Collecting Stories
This exhibition presents works from Morikami Museum’s permanent collection, which showcases how, over time, Japanese artists have been influenced by—and been influencers of—changes in society, politics and modernization.

Nicolas Lobo’s “Napalm Stone (Bronzer Version #1)”, 2014; napalm, Play-Doh, terrazzo, spray bronzer, 20" x 20" x 72" (New Art South Florida at NSU Art Museum); courtesy the artist
Nicolas Lobo’s “Napalm Stone (Bronzer Version #1)”, 2014; napalm, Play-Doh, terrazzo, spray bronzer, 20″ x 20″ x 72″ (New Art South Florida at NSU Art Museum); courtesy the artist

NSU Art Museum Fort Lauderdale
1 E. Las Olas Blvd., Fort Lauderdale; 954.525.5500; nsuartmuseum.org

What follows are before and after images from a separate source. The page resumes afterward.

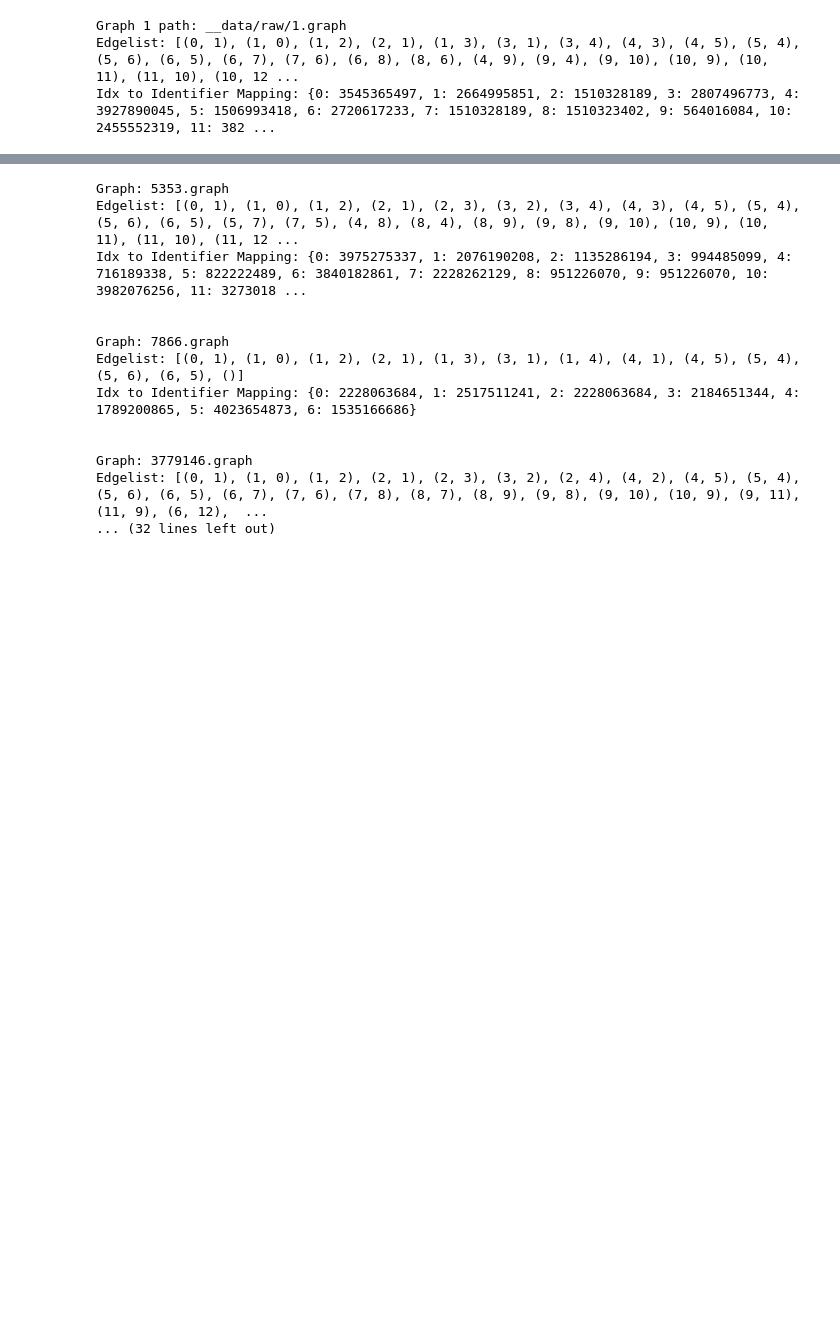
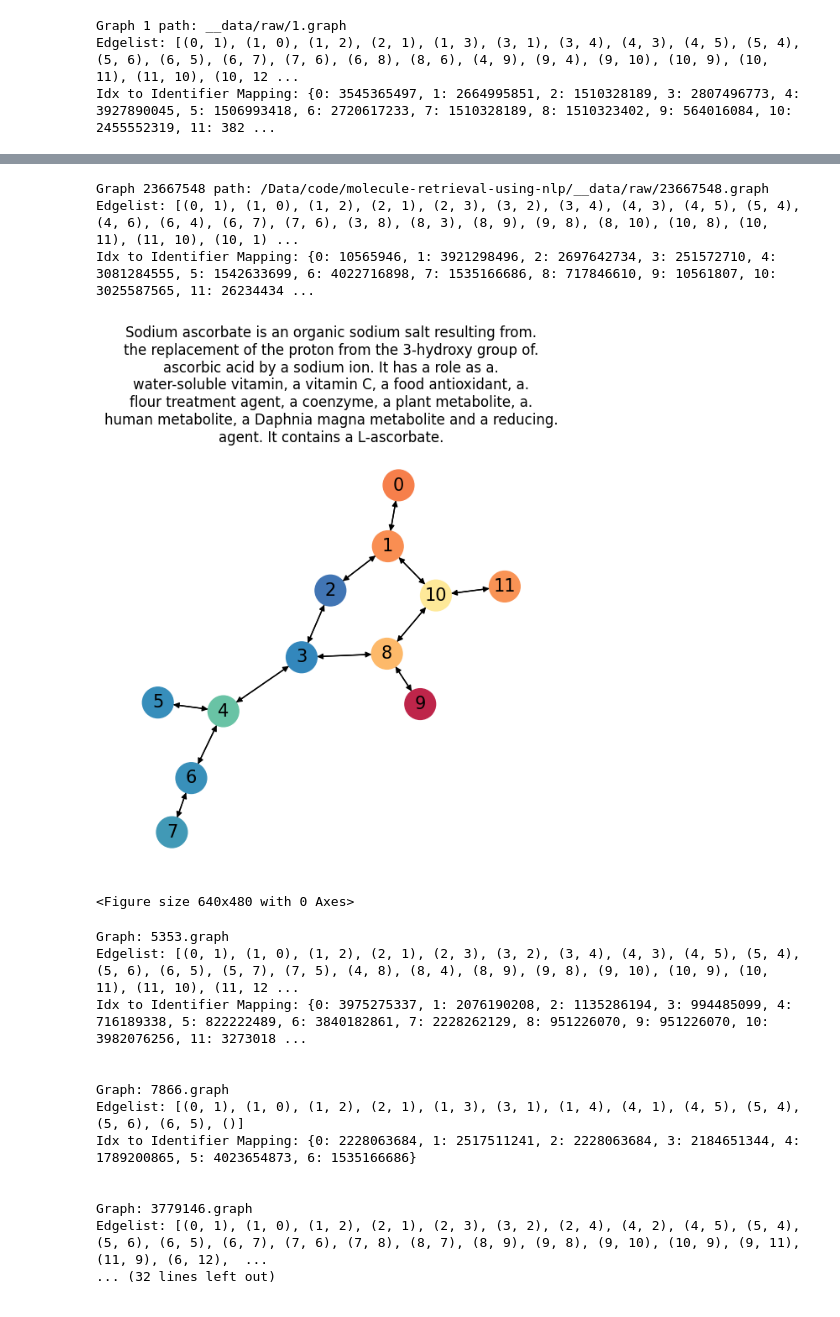
Before and after one commit to balthazarneveu/molecule-retrieval-using-nlp, a Jupyter notebook: dataset_exploration.ipynb, the cells around one changed output, grey strips where cells are left out. Saved outputs shown, nothing was run; the diff lists cells and outputs as text; code cells hidden in the pictures; blank space fills up the shorter version.

```diff
--- a/dataset_exploration.ipynb
+++ b/dataset_exploration.ipynb
@@ -122,0 +280,9 @@ Idx to Identifier Mapping: {0: 3545365497, 1: 2664995851, 2: 1510328189, 3: 2807
+# %%
+plot_molecule(23667548)
+# https://pubchem.ncbi.nlm.nih.gov/compound/23667548#section=2D-Structure
+# %% [output]
+Graph 23667548 path: /Data/code/molecule-retrieval-using-nlp/__data/raw/23667548.graph
+Edgelist: [(0, 1), (1, 0), (1, 2), (2, 1), (2, 3), (3, 2), (3, 4), (4, 3), (4, 5), (5, 4), (4, 6), (6, 4), (6, 7), (7, 6), (3, 8), (8, 3), (8, 9), (9, 8), (8, 10), (10, 8), (10, 11), (11, 10), (10, 1) ...
+Idx to Identifier Mapping: {0: 10565946, 1: 3921298496, 2: 2697642734, 3: 251572710, 4: 3081284555, 5: 1542633699, 6: 4022716898, 7: 1535166686, 8: 717846610, 9: 10561807, 10: 3025587565, 11: 26234434 ...
+[figure, added]
+<Figure size 640x480 with 0 Axes>
```
Also changed, not shown: parts of 13 cells of this notebook.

Through Feb. 21
New Art South Florida
NSU Art Museum Fort Lauderdale spotlights the work of 13 South Florida artists who were recipients of the prestigious 2020 South Florida Cultural Consortium Awards, which honors artists from Miami-Dade, Broward, Palm Beach, Martin and Monroe counties.

 

María Berrío’s “Aluna,” 2017; collage with Japanese paper, 72" x 80" (Esperando Mientras la Noche Florece at Norton Museum of Art); courtesy the artist/Collection Ford Foundation
María Berrío’s “Aluna,” 2017; collage with Japanese paper, 72″ x 80″ (Esperando Mientras la Noche Florece at Norton Museum of Art); courtesy the artist/Collection Ford Foundation

Norton Museum of Art
1450 S. Dixie Hwy., West Palm Beach; 561. 832.5196; norton.org

Jan. 2–May 9
María Berrío: Esperando mientras la noche florece (Waiting for the Night to Bloom)
Norton Museum presents María Berrío’s first solo exhibition as part of its Recognition of Art by Women (RAW) series, showcasing 20 of the Colombian-born artist’s large-scale collages that reflect on issues of immigration and nature.

Jan. 2–May 9
Art Finds a Way
This exhibit is a curated examination from the museum’s permanent collection that references historic and personal experiences, as well as popular culture and the media, to address persistent contemporary issues of racial injustice.